Extension methods are available starting with C# 3.0 and Visual Basic 9.0, which were released in 2007 with version 3.5 of the .NET platform.
Let’s say I’m developing an application in which I am repeatedly required to perform a certain operation called “jazzing up” an integer. The operation multiplies the integer by five, and then subtracts one. The operation is required several hundred times in the code.
I could, of course, simply perform the calculation each time I come to it like this:
j = i * 5;
That works, but I don’t want to type it several hundred times, with 4 mistakes, and I suspect I will have to make several hundred code changes in the future when the “jazzing up” formula changes. So one solution is to develop a public static class which I’ll name “CMethods” that will contain a bunch of public static methods, and I’ll name one of those methods “JazzUp”.
The method will look like this:

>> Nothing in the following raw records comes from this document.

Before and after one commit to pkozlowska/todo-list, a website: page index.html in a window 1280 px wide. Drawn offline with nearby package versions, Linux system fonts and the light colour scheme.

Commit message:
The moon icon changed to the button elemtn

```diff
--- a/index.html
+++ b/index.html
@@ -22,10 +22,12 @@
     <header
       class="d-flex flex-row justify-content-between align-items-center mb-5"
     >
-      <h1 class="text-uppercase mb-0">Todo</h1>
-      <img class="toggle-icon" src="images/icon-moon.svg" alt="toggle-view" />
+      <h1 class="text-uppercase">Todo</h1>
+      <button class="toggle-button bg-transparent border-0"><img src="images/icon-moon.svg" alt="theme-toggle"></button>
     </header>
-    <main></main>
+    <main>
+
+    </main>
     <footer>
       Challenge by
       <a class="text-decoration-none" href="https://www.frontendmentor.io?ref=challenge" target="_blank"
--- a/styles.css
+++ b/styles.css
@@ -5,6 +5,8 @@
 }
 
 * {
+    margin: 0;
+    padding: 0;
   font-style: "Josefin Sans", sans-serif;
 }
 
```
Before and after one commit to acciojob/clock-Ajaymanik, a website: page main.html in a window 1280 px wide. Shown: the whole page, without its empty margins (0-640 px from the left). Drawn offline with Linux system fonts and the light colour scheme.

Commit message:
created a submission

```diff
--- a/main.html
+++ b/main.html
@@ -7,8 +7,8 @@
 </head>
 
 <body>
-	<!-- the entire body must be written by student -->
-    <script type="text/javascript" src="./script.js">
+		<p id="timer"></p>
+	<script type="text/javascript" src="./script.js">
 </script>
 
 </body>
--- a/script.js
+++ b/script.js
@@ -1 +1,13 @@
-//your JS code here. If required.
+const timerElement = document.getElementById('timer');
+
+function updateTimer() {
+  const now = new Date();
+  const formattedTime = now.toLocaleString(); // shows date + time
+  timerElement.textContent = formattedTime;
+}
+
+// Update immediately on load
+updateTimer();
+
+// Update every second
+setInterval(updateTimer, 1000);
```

public static int JazzUp(int i)
int j = i * 5;
Now, whenever I want to jazz up an integer, I can just call the static method like this:

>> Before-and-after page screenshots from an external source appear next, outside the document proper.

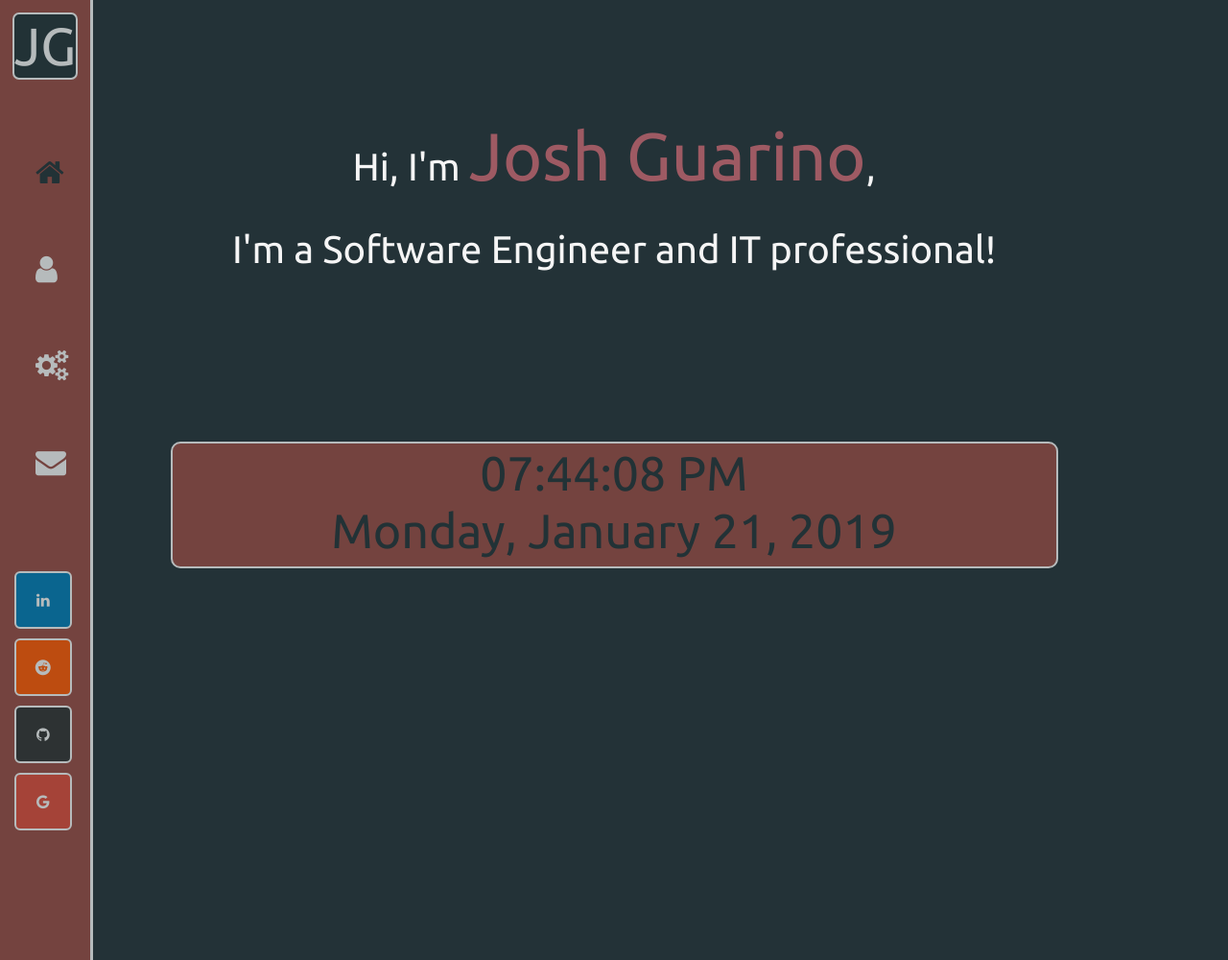
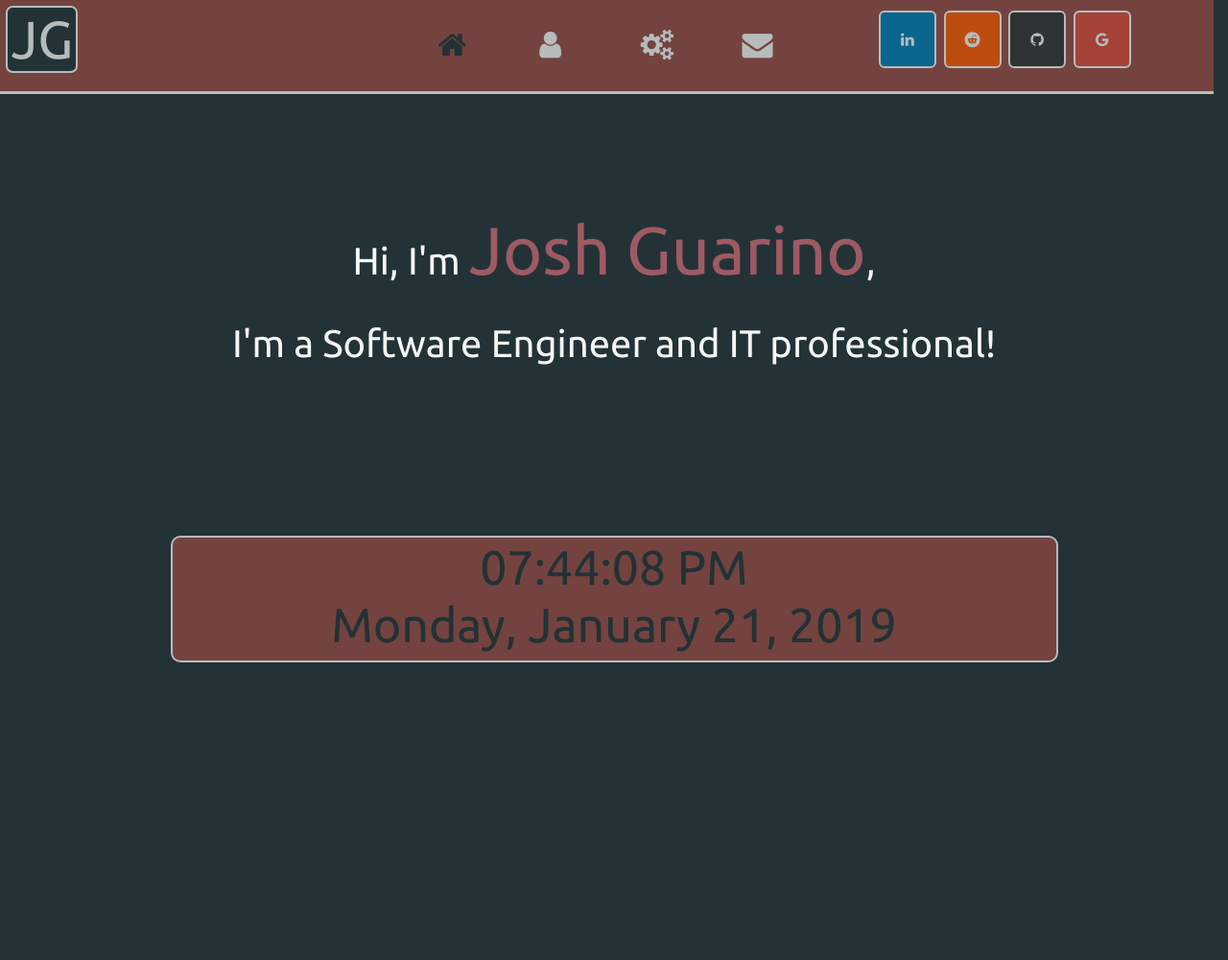
Before and after one commit to JoshGuarino/my_website, a Flask app: page / in a window 1280 px wide. Shown: the whole page at 96% size. After the commit the page ends 690 px from the top, so only its background shows below. Run offline with Flask 2, Linux system fonts and the light colour scheme; some libraries are stand-ins or nearby versions.

Commit message:
with top nav instead of side

```diff
--- a/static/css/styles.css
+++ b/static/css/styles.css
@@ -11,14 +11,10 @@ body{
 
 nav{
     background: #984b43;
-    width: null;
-    height: 1000px;
-    position: absolute;
-    top: 0;
-    min-height: 500px;
-    justify-content: center;
-    border-right:whitesmoke solid 3px;
-    padding: 1vw;
+    width: 100vw;
+    position: relative;
+    border-bottom:whitesmoke solid 3px;
+    padding: .5vw;
     opacity: .7;
 }
 
@@ -31,7 +27,7 @@ h1{ color: whitesmoke; font-size: 55px; }
 h2{ font-size: 40px;}
 h3{ width: 25vw; color: #9E5A63; font-size: 10vw; }
 
-#logo{ background-color: #233237; border-radius: 10%; border: 2px solid whitesmoke; opacity: 1; }
+#logo{ background-color: #233237; border-radius: 10%; border: 2px solid whitesmoke; opacity: 1; width: 75px;}
 #name{ font-size: 70px; color: #9E5A63; }
 #title{ padding: 15vh; }
 #texture{ z-index: -1; }
@@ -65,10 +61,10 @@ h3{ width: 25vw; color: #9E5A63; font-size: 10vw; }
 }
 
 #time{ font-size: 50px; }
-#page_link_home{ height: 75px; }
+/* #page_link_home{ height: 75px; }
 #page_link_about{ height: 75px; }
 #page_link_skills{ height: 75px; }
-#page_link_contact{ height: 75px; }
+#page_link_contact{ height: 75px; } */
 
 .fa{
     padding: 20px;
@@ -89,3 +85,8 @@ h3{ width: 25vw; color: #9E5A63; font-size: 10vw; }
 .fa-user{ border:none }
 .fa-cogs{ border:none }
 .fa-envelope{ border:none }
+
+
+/* div{border:solid black 5px;}
+
+span{border:solid black 5px;} */
--- a/templates/base.html
+++ b/templates/base.html
@@ -19,10 +19,43 @@
 <Body onload="startClock();">
 
     <div id="particles-js"></div>
-    <div id="nav" data-aos="fade-right" data-aos-duration="">
+    <div id="nav" data-aos="fade-down" data-aos-duration="">
 
-        <nav>
-            <a href="/" onclick=""><h1 id='logo'>JG</h1></a>
+        <nav class="row">
+            <span class="col-lg-4">
+                    <a href="/" onclick=""><h1 class="text-center" id='logo'>JG</h1></a>
+            </span>
+            <span id="page_link_home" class="nav_item text-center col-lg-1">
+                    <a href="/" onclick=""><span id="icon_home" class="fa fa-home fa-2x"></span><span id="text_home" style="display: none;"><br>Home</span></a>
+            </span>
+            <span id="page_link_about" class="nav_item text-center col-lg-1">
+                    <a href="/about" onclick=""><span id="icon_about" class="fa fa-user fa-2x"></span><span id="text_about" style="display: none;"><br>About</span></a>
+            </span>
+            <span id="page_link_skills" class="nav_item text-center col-lg-1">
+                    <a href="/skills" onclick=""><span id="icon_skills" class="fa fa-cogs fa-2x"></span><span id="text_skills" style="display: none;"><br>Skills</span></a>
+            </span>
+            <span id="page_link_contact" class="nav_item text-center col-lg-1">
+                    <a href="/contact" onclick=""><span id="icon_contact" class="fa fa-envelope fa-2x"></span><span id="text_contact" style="display: none;"><br>Contact</span></a>
+            </span>
+
+            <span class="col-lg-4 text-center">
+                <span class="nav_item">
+                    <a href="#" class="fa fa-linkedin"></a>
+                </span>
+                <span class="nav_item">
+                    <a href="#" class="fa fa-reddit"></a>
+                </span>
+                <span class="nav_item">
+                    <a href="#" class="fa fa-github"></a>
+                </span>
+                <span class="nav_item">
+                    <a href="#" class="fa fa-google"></a>
+                </span>
+            </span>
+
+
+
+            <!-- <a href="/" onclick=""><h1 id='logo'>JG</h1></a>
             <br><br>
             <span class="align-middle">
                     <div id="page_link_home" class="nav_item text-center">
@@ -57,7 +90,9 @@
             </div>
             <div class="nav_item">
                 <a href="#" class="fa fa-google"></a>
-            </div>
+            </div> -->
+
+
         </nav>
     </div>
     <div class="container">
--- a/templates/index.html
+++ b/templates/index.html
@@ -1,7 +1,7 @@
 {% extends 'base.html' %}
 
 {% block content %}
-    <div data-aos="fade-left"  data-aos-duration="" id="main" class="container">
+    <div data-aos="fade-up"  data-aos-duration="" id="main" class="container">
         <div class="row">
             <div id="title" class="col-sm-12 center-block text-center">
                 <h2>Hi, I'm <span id="name">Josh Guarino</span>,</h2><br>
```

j = CMethods.JazzUp(i);
That works, but I’ve got another idea. When I type a variable, followed by a period, intellisense pops up the available methods for that variable type. For an integer, I see methods like “Equals” and “ToString” and several others that are already built in and ready to use. It would be cool if I could add the “ZazzUp” method to that list.
Then I could jazz up an integer like this:

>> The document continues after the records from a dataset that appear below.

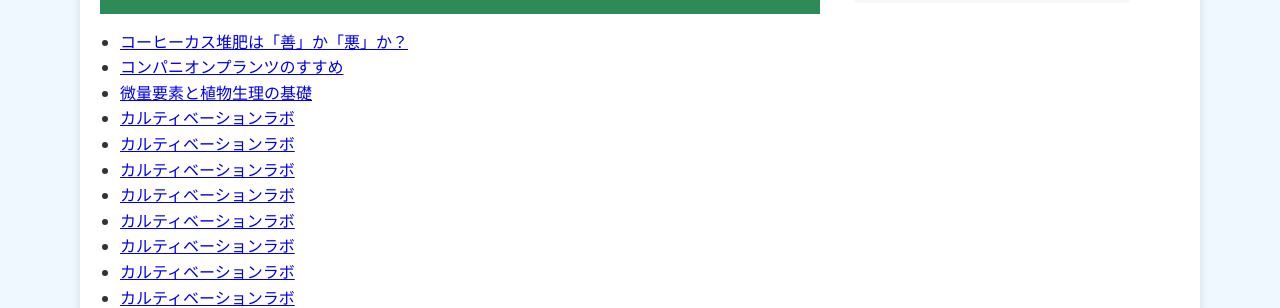
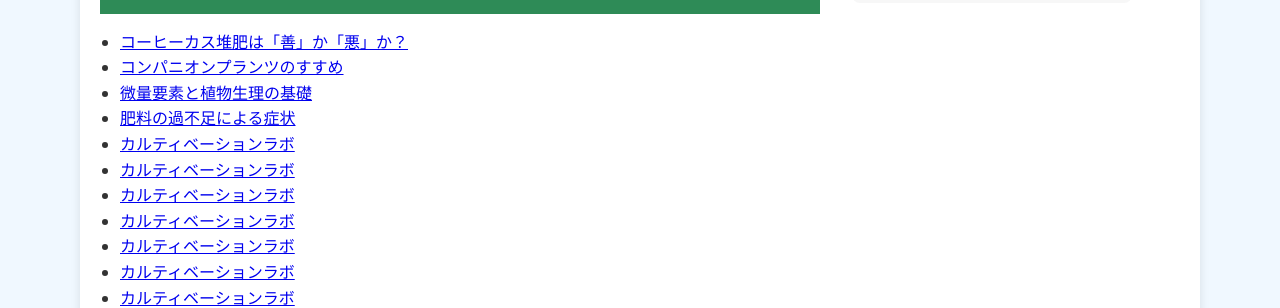
Before and after one commit to shiitake-garden/shiitake-garden.github.io, a Jekyll site: the page built from column/index.html, in a window 1280 px wide. Shown: the part 299-607 px from the top of the page. Built offline with Jekyll 4.4.1, drawn with Linux system fonts in a browser that asks for light colours.

Commit message:
Update column_hiryou_kankitu.html

```diff
--- a/column/column_hiryou_kankitu.html
+++ b/column/column_hiryou_kankitu.html
@@ -1,6 +1,6 @@
 ---
 layout: default_care
-title: カルティベーションラボ
+title: 肥料の過不足による症状
 ---
 
 
```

int j = i.JazzUp();
Well, this is what “extension methods” are. They are methods that you can spot weld or bolt on to the side of an existing type. Let’s change the JazzUp static method as follows:
public static int Jazzup(this int i)
int j = i * 5;
The method looks exactly like the previous method I wrote except I added a “this” modifier. Now the following statement works and intellisense pops up my “JazzUp” method for me:
int j = i.Jazzup();
Note that intellisense did not pop up all the methods in the CMethods class, only the method with the "this" modifier which pertain to the integer type.
If we can do this with primitive types like integers, can we also do the same with classes? The answer is, of course, yes, but why would we want to do this? If you wrote the class you want to extend, you could simply add a method and recompile, but what if someone else wrote the class? Well, you say, you could inherit from that class and extend that way, but what if the class is sealed? Obviously, then, extension methods have more use than simply extending primitive types. In fact, the truth is that extention methods (along with other language enhancements) were added to make developing LINQ easier. LINQ (Language Integrated Query) is basically a library of extension methods bolted to the side of the .NET framework, but that’s the subject of another article.